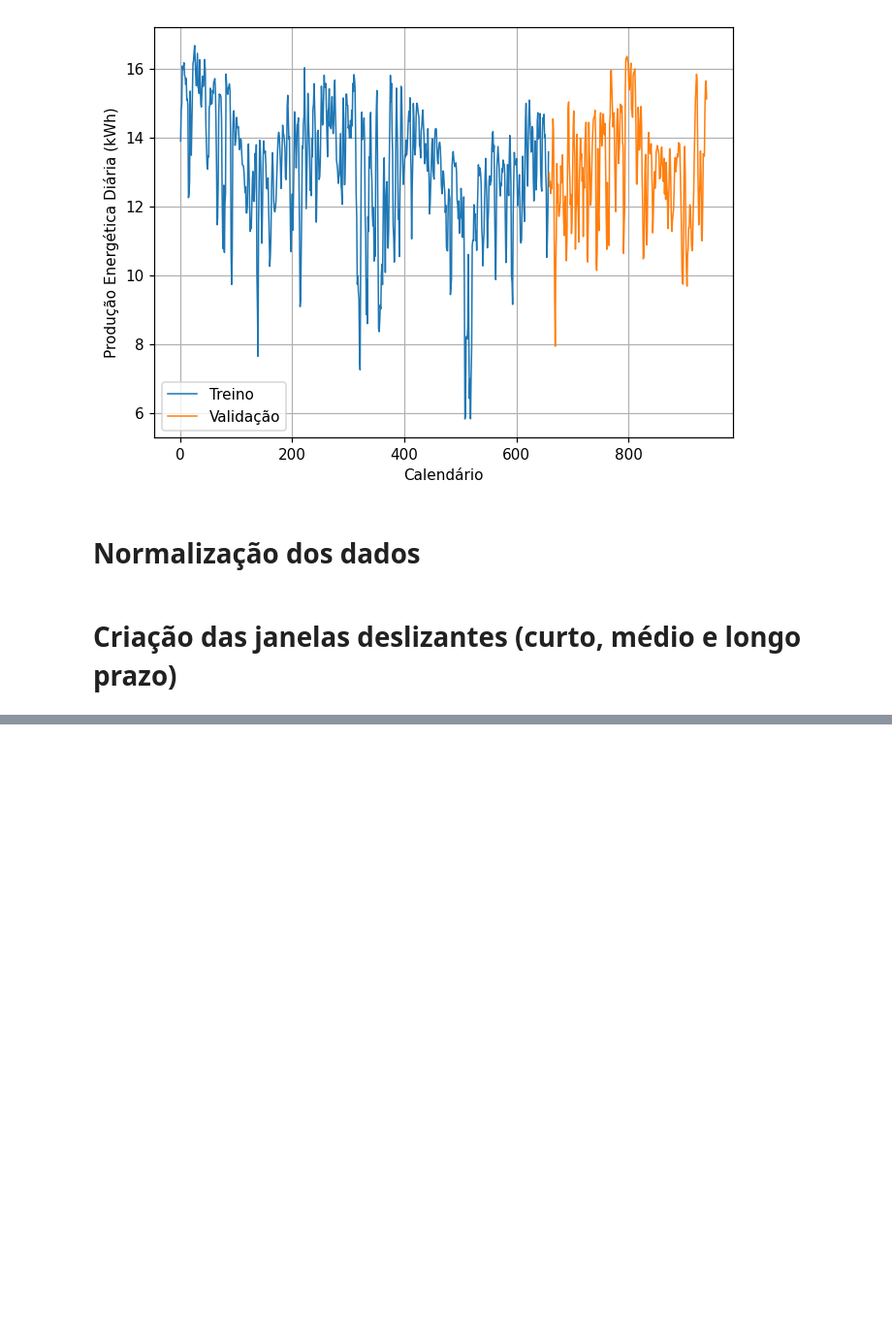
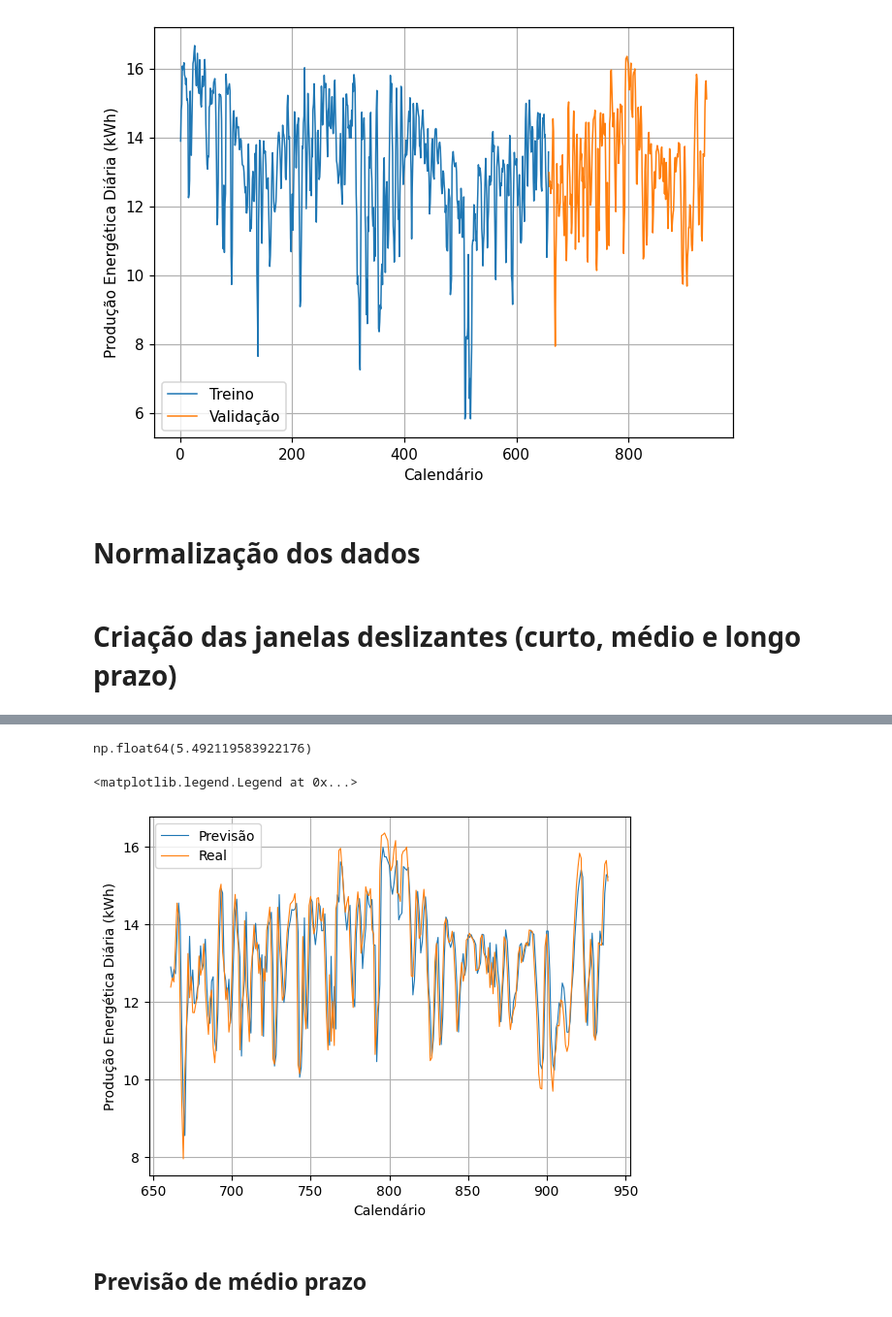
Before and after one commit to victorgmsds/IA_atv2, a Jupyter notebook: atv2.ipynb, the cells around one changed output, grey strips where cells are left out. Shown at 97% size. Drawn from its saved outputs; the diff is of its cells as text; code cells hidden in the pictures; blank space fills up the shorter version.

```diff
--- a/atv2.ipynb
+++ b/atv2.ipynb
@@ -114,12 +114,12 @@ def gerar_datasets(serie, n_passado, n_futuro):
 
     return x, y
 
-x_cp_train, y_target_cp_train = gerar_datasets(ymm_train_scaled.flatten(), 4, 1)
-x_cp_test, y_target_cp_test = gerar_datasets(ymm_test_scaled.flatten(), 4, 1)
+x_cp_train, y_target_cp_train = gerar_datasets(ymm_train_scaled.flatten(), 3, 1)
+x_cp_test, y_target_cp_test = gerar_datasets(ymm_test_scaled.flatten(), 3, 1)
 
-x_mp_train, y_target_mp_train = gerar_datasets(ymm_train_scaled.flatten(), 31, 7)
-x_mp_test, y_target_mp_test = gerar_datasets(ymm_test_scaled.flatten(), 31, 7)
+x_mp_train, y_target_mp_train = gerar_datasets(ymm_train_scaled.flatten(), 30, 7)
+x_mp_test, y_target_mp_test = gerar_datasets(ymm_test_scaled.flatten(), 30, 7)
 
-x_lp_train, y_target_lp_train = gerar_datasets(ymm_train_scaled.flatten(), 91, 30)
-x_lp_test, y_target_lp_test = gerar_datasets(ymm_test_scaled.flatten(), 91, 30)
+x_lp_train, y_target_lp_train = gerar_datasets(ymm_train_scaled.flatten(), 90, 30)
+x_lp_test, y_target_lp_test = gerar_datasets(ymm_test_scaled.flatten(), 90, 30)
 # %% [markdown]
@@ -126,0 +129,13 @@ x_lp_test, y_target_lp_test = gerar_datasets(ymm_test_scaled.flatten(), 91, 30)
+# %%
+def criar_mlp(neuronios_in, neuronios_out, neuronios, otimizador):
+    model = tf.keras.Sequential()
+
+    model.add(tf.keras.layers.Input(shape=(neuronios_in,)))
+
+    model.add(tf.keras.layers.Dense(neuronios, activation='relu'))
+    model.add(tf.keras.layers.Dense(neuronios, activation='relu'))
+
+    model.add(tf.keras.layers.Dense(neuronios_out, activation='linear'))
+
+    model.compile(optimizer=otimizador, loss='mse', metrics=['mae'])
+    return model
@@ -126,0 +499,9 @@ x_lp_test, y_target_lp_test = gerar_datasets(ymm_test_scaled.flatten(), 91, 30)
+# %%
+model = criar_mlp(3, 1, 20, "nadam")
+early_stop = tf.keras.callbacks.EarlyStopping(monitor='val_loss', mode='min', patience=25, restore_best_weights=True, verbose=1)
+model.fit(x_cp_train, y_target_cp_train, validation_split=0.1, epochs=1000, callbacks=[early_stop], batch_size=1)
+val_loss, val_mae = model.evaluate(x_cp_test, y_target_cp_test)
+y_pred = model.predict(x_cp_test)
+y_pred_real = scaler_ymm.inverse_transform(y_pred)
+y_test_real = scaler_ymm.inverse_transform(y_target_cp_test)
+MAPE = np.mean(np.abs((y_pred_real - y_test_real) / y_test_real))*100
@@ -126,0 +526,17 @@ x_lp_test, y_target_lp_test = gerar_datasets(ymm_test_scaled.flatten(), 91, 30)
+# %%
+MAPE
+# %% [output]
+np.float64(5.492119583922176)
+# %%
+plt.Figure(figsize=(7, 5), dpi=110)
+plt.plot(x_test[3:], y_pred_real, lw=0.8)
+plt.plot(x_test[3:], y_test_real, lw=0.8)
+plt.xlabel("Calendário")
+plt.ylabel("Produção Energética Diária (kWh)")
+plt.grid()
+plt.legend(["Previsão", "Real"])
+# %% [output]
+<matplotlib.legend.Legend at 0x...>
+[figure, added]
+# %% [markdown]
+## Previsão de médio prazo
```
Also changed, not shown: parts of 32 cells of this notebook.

▶ WORK REQUEST
Look through the listing above and copy each line with the word "ipynb" in it.

▶ RESULT OF THIS TASK
Before and after one commit to victorgmsds/IA_atv2, a Jupyter notebook: atv2.ipynb, the cells around one changed output, grey strips where cells are left out. Shown at 97% size. Drawn from its saved outputs; the diff is of its cells as text; code cells hidden in the pictures; blank space fills up the shorter version.
--- a/atv2.ipynb
+++ b/atv2.ipynb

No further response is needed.